I remember well that April 3rd day of 1974. I had heard reports of possible severe weather and although we heard thunder and saw lightening, nothing more transpired that day in Hancock County. Later that night I learned about a severe tornado hitting Hardinsburg, Irvington and Brandenburg, with possible deaths.
The next morning I loaded my big camera and flew my plane toward Breck County to capture the damage on film. Ralph Bozarth and Leroy Lamar went along. I flew toward Hardinsburg and saw where the tornado touched down. As we flew along the path of destruction (toward Irvington) we could see the destruction increase with homes completely leveled. As we arrived over Brandenburg we were astounded to see the horrific force of the tornado.
Most of the town was completely wiped out.
I circled the town and began taking photos. We could see Emergency and National Guard personnel searching through the rubble. 31 people lost their lives at Brandenburg that day.
The Meade County Messenger owned by Jim Willis, his wife and daughter, Jane, was located in the hardest hit area of Brandenburg. I made a few prints of the aerial photos and drove to Brandenburg the next day to see if I could give the owners some aid in printing their next edition. When I arrived, the National Guard had closed off the area. I told them I wanted to check on Jim Willis and his family and showed my press credentials. They let me in, but warned me of the dangerous debris and unsafe buildings.
As I walked through the town, it held an eerie silence.
I remember passing an office building that was still standing, curtains blowing out the destroyed windows. It seemed like a movie. The tragedy was so shocking I was flabbergasted to see large trees with all of the bark ripped away. When I arrived at the newspaper office I could see the roof was damaged. I walked up to the door, opened it carefully and shouted, “is anybody in there.” Jim Willis replied, “Come on in.” They were busy trying to salvage equipment as water had poured through the roof damaging the majority.

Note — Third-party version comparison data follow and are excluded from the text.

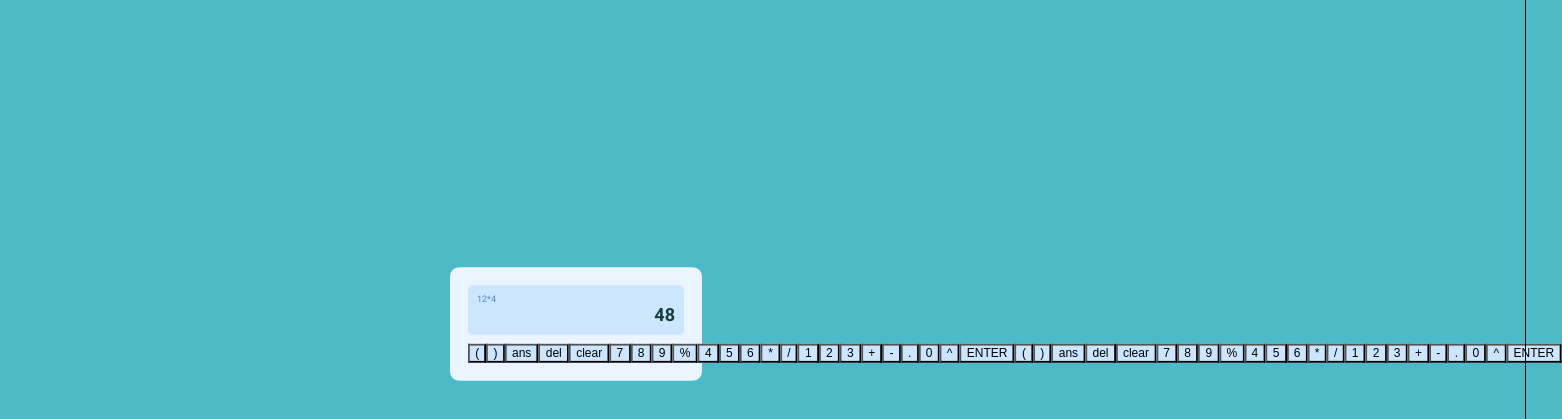
Repository: Herinyhert/Calculate-infix-a-postfix
Page: index.html
An editor plug-in stored every save of this project. The page is shown before and after a run of saves, followed by the edit.
The browser window is 1280 px wide. The page is 1735 px wide, then 1643 px, so the pictures cover 1735 px, including what lies to the right of the window. The pictures show the whole page, at 90% of full size.

Above is the page before, as saved 2023-11-02 19:22:05.

### index.html
<html lang="en">
  <head>
    <meta charset="UTF-8" />
    <meta http-equiv="X-UA-Compatible" content="IE=edge" />
    <meta name="viewport" content="width=device-width, initial-scale=1.0" />
    <title>Calculator</title>
    <link rel="preconnect" href="https://fonts.googleapis.com" />
    <link rel="preconnect" href="https://fonts.gstatic.com" crossorigin />
    <link
      href="https://fonts.googleapis.com/css2?family=Roboto:wght@300;400;500;700&display=swap"
      rel="stylesheet"
    />
    <link rel="stylesheet" href="css/index.css" />
  </head>
  <body>
    <div class="caculate-container">
      <div class="calculator-result-preview">
        <div id="operation">12*4</div>
        <div id="operation-result">48</div>
      </div>
      <div id="calculator-buttons"></div>
    </div>
    <script src="js/index.js" type="module"></script>
  </body>
</html>

### css/index.css
body{
    display: flex;
    justify-content: center;
    align-items: center;
    min-height: 100vh;
    background-color: #4dbac8;
    box-sizing: border-box;
    margin: 0;
    padding: 0;
    font-family: 'Roboto', sans-serif;
}
.caculate-container{
    background-color: #ebf5ff;
    padding: 20px;
    border-radius: 10px;
    width: 240px;
}
.calculator-result-preview{
    background-color: #cce6ff;
    width: auto;
    border-radius: 5px;
    padding: 10px;
}
#operation{
    color: #4f8ac5;
    font-size: 10px;
}
#operation-result{
    color: #173c3d;
    font-size: 20px;
    font-weight: bold;
    display: flex;
    justify-content: flex-end;
}
#calculator-buttons{
    display:flex;
    justify-content: space-between;
    margin-top: 10px;
}
.button{
    background-color: #cce6ff;
    padding: ;
}

### js/index.js
import { buttons } from './buttons.js';
const buttonContainer = document.getElementById('calculator-buttons');
buttons.forEach(button => {
    const buttonElement = document.createElement('button');
    buttonElement.className = button.className;
    buttonElement.innerText = button.value.toString();
    buttonContainer.appendChild(buttonElement);
});

### js/buttons.js
import { calculate } from "./calculator.js";
let operation = "";
const operationContainer = document.getElementById("operation");
const operationResult = document.getElementById("operation-result");
const buttonContainer = document.getElementById("calculator-buttons");
function addValue(value) {
    operation += value;
    operationContainer.innerHTML = operation;
}
function handleCalculate(operation) {
    operationResult.innerHTML = calculate(operation).toString();
}
function handleClear() {
    operation = "";
    operationContainer.innerHTML = "";
    operationResult.innerHTML = "0";
}
function handleDelete() {
    operation = operation.slice(0, operation.length - 1);
    operationContainer.innerHTML = operation;
}
export const buttons = [
    {
        value: "(",
        className: "button small dark",
        action: addValue,
    },
    {
        value: ")",
        className: "button small dark",
        action: addValue,
    },
    {
        value: "ans",
        className: "button small dark",
        action: addValue,
    },
    {
        value: "del",
        className: "button small dark",
        action: handleDelete,
    },
    {
        value: "clear",
        className: "button small dark",
        action: handleClear,
    },
    {
        value: "7",
        className: "button",
        action: addValue,
    },
    {
        value: "8",
        className: "button",
        action: addValue,
    },
    {
        value: "9",
        className: "button",
        action: addValue,
    },
    {
        value: "%",
        className: "button dark large",
        action: addValue,
    },
    //   {
    //     value: "√",
    //     className: "button dark",
    //     action: addValue,
    //   },
    {
        value: "4",
        className: "button",
        action: addValue,
    },
    {
        value: "5",
        className: "button",
        action: addValue,
    },
    {
        value: "6",
        className: "button",
        action: addValue,
    },
    {
        value: "*",
        className: "button dark",
        action: addValue,
    },
    {
        value: "/",
        className: "button dark",
        action: addValue,
    },
    {
        value: "1",
        className: "button",
        action: addValue,
    },
    {
        value: "2",
        className: "button",
        action: addValue,
    },
    {
        value: "3",
        className: "button",
        action: addValue,
    },
    {
        value: "+",
        className: "button dark",
        action: addValue,
    },
    {
        value: "-",
        className: "button dark",
        action: addValue,
    },
    {
        value: ".",
        className: "button dark",
        action: addValue,
    },
    {
        value: "0",
        className: "button",
        action: addValue,
    },
    {
        value: "^",
        className: "button dark",
        action: addValue,
    },
    {
        value: "ENTER",
        className: "button dark large",
        action: handleCalculate,
    },
];
buttons.forEach((button) => {
    const buttonElement = document.createElement("button");
    buttonElement.className = button.className;
    buttonElement.innerText = button.value.toString();
    if (button.value === "ENTER") {
        buttonElement.addEventListener("click", () => button.action(operation));
    }
    else {
        buttonElement.addEventListener("click", () => button.action(button.value.toLocaleString()));
    }
    buttonContainer === null || buttonContainer === void 0 ? void 0 : buttonContainer.appendChild(buttonElement);
});

### js/calculator.js
import { OPERATORS } from "./enums/operators.js";
const OPERAND_STACK = [];
const OPERATOR_STACK = [];
function isOperator(operator) {
    return (operator === OPERATORS.POW ||
        operator === OPERATORS.MINUS ||
        operator === OPERATORS.PLUS ||
        operator === OPERATORS.MULTIPLY ||
        operator === OPERATORS.DIVIDE ||
        operator === OPERATORS.MODULE);
}
function getProcedence(operator) {
    if (operator === OPERATORS.POW) {
        return 3;
    }
    else if (operator === OPERATORS.MULTIPLY ||
        operator === OPERATORS.DIVIDE ||
        operator === OPERATORS.MODULE) {
        return 2;
    }
    else if (operator === OPERATORS.PLUS || operator === OPERATORS.MINUS) {
        return 1;
    }
    return -1;
}
const action = {
    [OPERATORS.DIVIDE]: (leftNumber, rightNumber) => rightNumber / leftNumber,
    [OPERATORS.PLUS]: (leftNumber, rightNumber) => leftNumber + rightNumber,
    [OPERATORS.MINUS]: (leftNumber, rightNumber) => rightNumber - leftNumber,
    [OPERATORS.MULTIPLY]: (leftNumber, rightNumber) => leftNumber * rightNumber,
    [OPERATORS.MODULE]: (leftNumber, rightNumber) => leftNumber % rightNumber,
    [OPERATORS.POW]: (leftNumber, rightNumber) => Math.pow(leftNumber, rightNumber),
};
function calculateOperation() {
    const leftSideNumber = OPERATOR_STACK.pop(); //2
    const operation = OPERAND_STACK.pop(); //+
    const rightSideNumber = OPERATOR_STACK.pop(); //2
    return action[operation](leftSideNumber, rightSideNumber);
}
function evaluateExpression(expression) {
    for (let i = 0; i < expression.length; i++) {
        let currentOperation = expression[i];
        if (!isNaN(Number(currentOperation))) {
            let currentNumber = "";
            while (!isNaN(Number(currentOperation))) {
                currentNumber = `${currentNumber}${currentOperation}`;
                i++;
                if (i < expression.length) {
                    currentOperation = expression.charAt(i);
                }
                else {
                    break;
                }
            }
            i--;
            OPERATOR_STACK.push(Number(currentNumber));
        }
        else if (currentOperation === "(") {
            OPERAND_STACK.push(currentOperation);
        }
        else if (currentOperation === ")") {
            while (OPERAND_STACK[OPERAND_STACK.length - 1] !== "(") {
                const output = calculateOperation();
                OPERATOR_STACK.push(output);
            }
            OPERAND_STACK.pop();
        }
        else if (isOperator(currentOperation)) {
            while (OPERAND_STACK.length !== 0 &&
                getProcedence(currentOperation) <=
                    getProcedence(OPERAND_STACK[OPERAND_STACK.length - 1])) {
                const output = calculateOperation();
                OPERATOR_STACK.push(output);
            }
            OPERAND_STACK.push(currentOperation);
        }
    }
    while (OPERAND_STACK.length !== 0) {
        const output = calculateOperation();
        OPERATOR_STACK.push(output);
    }
    return OPERATOR_STACK.pop();
}
export function calculate(operation) {
    return evaluateExpression(operation);
}

### js/enums/operators.js
export var OPERATORS;
(function (OPERATORS) {
    OPERATORS["PLUS"] = "+";
    OPERATORS["MINUS"] = "-";
    OPERATORS["MULTIPLY"] = "*";
    OPERATORS["DIVIDE"] = "/";
    OPERATORS["SQUARE_ROOT"] = "\u221A";
    OPERATORS["MODULE"] = "%";
    OPERATORS["POW"] = "^";
})(OPERATORS || (OPERATORS = {}));

After the next 7 saves:
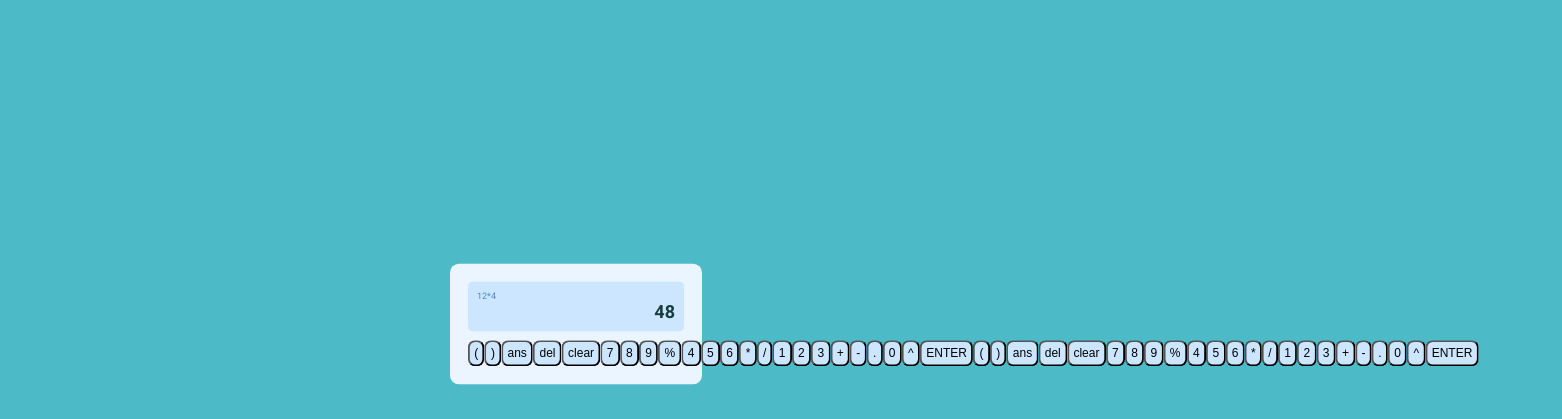
The 7 saves are shown as one change because they came seconds apart.
The last was saved 19 s later.
--- a/css/index.css
+++ b/css/index.css
@@ -39,5 +39,7 @@ body{
 }
 .button{
     background-color: #cce6ff;
-    padding: ;
+    padding: 5px;
+    border-radius: 8px;
+    wid
 }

I showed Jim Willis the aerial photos I made the previous day and offered them to come to Hawesville and we would help them get their next edition out at the Clarion.
They came, and with the help of the Tell City newspaper, the historical edition of the Meade County Messenger went to press on time. They used my aerial photo on the front page along with a photo of rescue workers carrying a victim on a stretcher. Jim said they had very little warning of the approaching tornado. He said it sounded like a freight train.
I had known the Willis family for several years. They were good friends. As a matter of fact, the Clarion had a press breakdown once and when I called Jim for help, they responded and we printed the Clarion in the wee hours of the morning at Brandenburg.
The Brandenburg tornado, also producing F5 damage, touched down in Breckinridge County at 4:25 p.m. CDT and followed a 34-mile (54 km) path. First producing F3 damage at the north edge of Hardinsburg, the storm intensified as it moved into Meade County, producing F5 damage as it swept through Brandenburg, along the Ohio River before dissipating in Indiana. 31 were killed in the storm including 18 at a single block of Green Street in Brandenburg. The vast majority of homes and businesses including the high school, the Baptist Church, the old bank building and the Meade Hotel were either damaged or destroyed.
The radio station WMMG (AM) was also destroyed. Sadly, the citizens of Brandenburg had received very little warning, which may account in part for the tragically high death toll; it has been reported that the only warning received by listeners to WMMG was when the disc jockey on duty looked out the window, saw the twister coming, and shouted at his listeners to take cover, shortly before the twister destroyed the radio station.